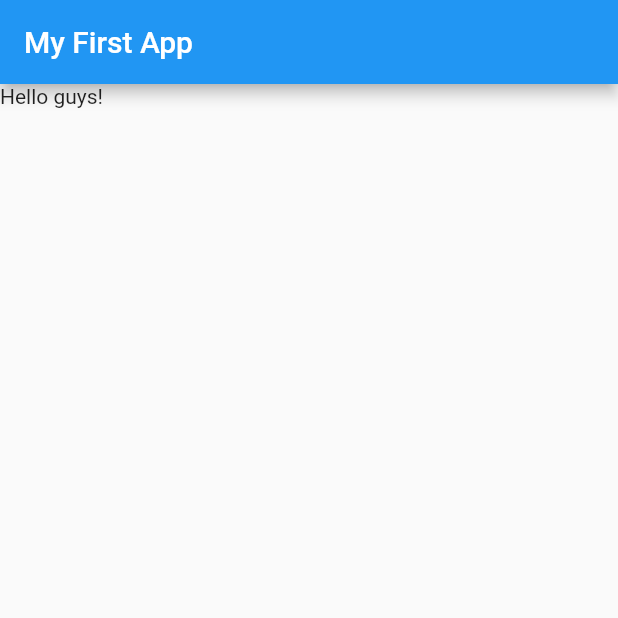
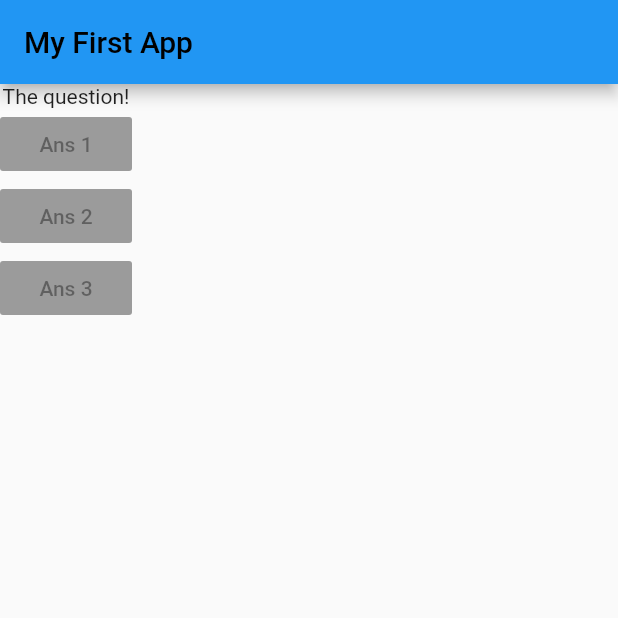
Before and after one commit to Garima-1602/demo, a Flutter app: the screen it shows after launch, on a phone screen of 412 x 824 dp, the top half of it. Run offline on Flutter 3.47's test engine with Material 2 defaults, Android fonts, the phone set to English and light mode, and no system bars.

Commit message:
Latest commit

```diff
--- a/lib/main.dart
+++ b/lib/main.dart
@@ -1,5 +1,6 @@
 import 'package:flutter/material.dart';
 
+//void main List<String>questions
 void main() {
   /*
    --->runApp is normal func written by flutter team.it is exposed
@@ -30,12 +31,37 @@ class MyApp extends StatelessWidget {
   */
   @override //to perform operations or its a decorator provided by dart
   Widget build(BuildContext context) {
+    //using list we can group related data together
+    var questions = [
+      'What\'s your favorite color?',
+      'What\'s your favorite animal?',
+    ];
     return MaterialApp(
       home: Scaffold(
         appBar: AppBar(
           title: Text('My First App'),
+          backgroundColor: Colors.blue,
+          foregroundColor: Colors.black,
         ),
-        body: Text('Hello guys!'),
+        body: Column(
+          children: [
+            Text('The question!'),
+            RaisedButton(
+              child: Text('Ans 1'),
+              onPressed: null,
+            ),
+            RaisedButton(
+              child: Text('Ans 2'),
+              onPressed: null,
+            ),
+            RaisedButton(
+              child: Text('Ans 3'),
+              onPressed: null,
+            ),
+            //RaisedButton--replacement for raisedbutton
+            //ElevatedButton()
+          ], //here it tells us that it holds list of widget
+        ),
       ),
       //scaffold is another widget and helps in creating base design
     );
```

============

▶ Task instructions: Return all records verbatim and drop the pictures.

▶ The answer:
Before and after one commit to Garima-1602/demo, a Flutter app: the screen it shows after launch, on a phone screen of 412 x 824 dp, the top half of it. Run offline on Flutter 3.47's test engine with Material 2 defaults, Android fonts, the phone set to English and light mode, and no system bars.

Commit message:
Latest commit

```diff
--- a/lib/main.dart
+++ b/lib/main.dart
@@ -1,5 +1,6 @@
 import 'package:flutter/material.dart';
 
+//void main List<String>questions
 void main() {
   /*
    --->runApp is normal func written by flutter team.it is exposed
@@ -30,12 +31,37 @@ class MyApp extends StatelessWidget {
   */
   @override //to perform operations or its a decorator provided by dart
   Widget build(BuildContext context) {
+    //using list we can group related data together
+    var questions = [
+      'What\'s your favorite color?',
+      'What\'s your favorite animal?',
+    ];
     return MaterialApp(
       home: Scaffold(
         appBar: AppBar(
           title: Text('My First App'),
+          backgroundColor: Colors.blue,
+          foregroundColor: Colors.black,
         ),
-        body: Text('Hello guys!'),
+        body: Column(
+          children: [
+            Text('The question!'),
+            RaisedButton(
+              child: Text('Ans 1'),
+              onPressed: null,
+            ),
+            RaisedButton(
+              child: Text('Ans 2'),
+              onPressed: null,
+            ),
+            RaisedButton(
+              child: Text('Ans 3'),
+              onPressed: null,
+            ),
+            //RaisedButton--replacement for raisedbutton
+            //ElevatedButton()
+          ], //here it tells us that it holds list of widget
+        ),
       ),
       //scaffold is another widget and helps in creating base design
     );
```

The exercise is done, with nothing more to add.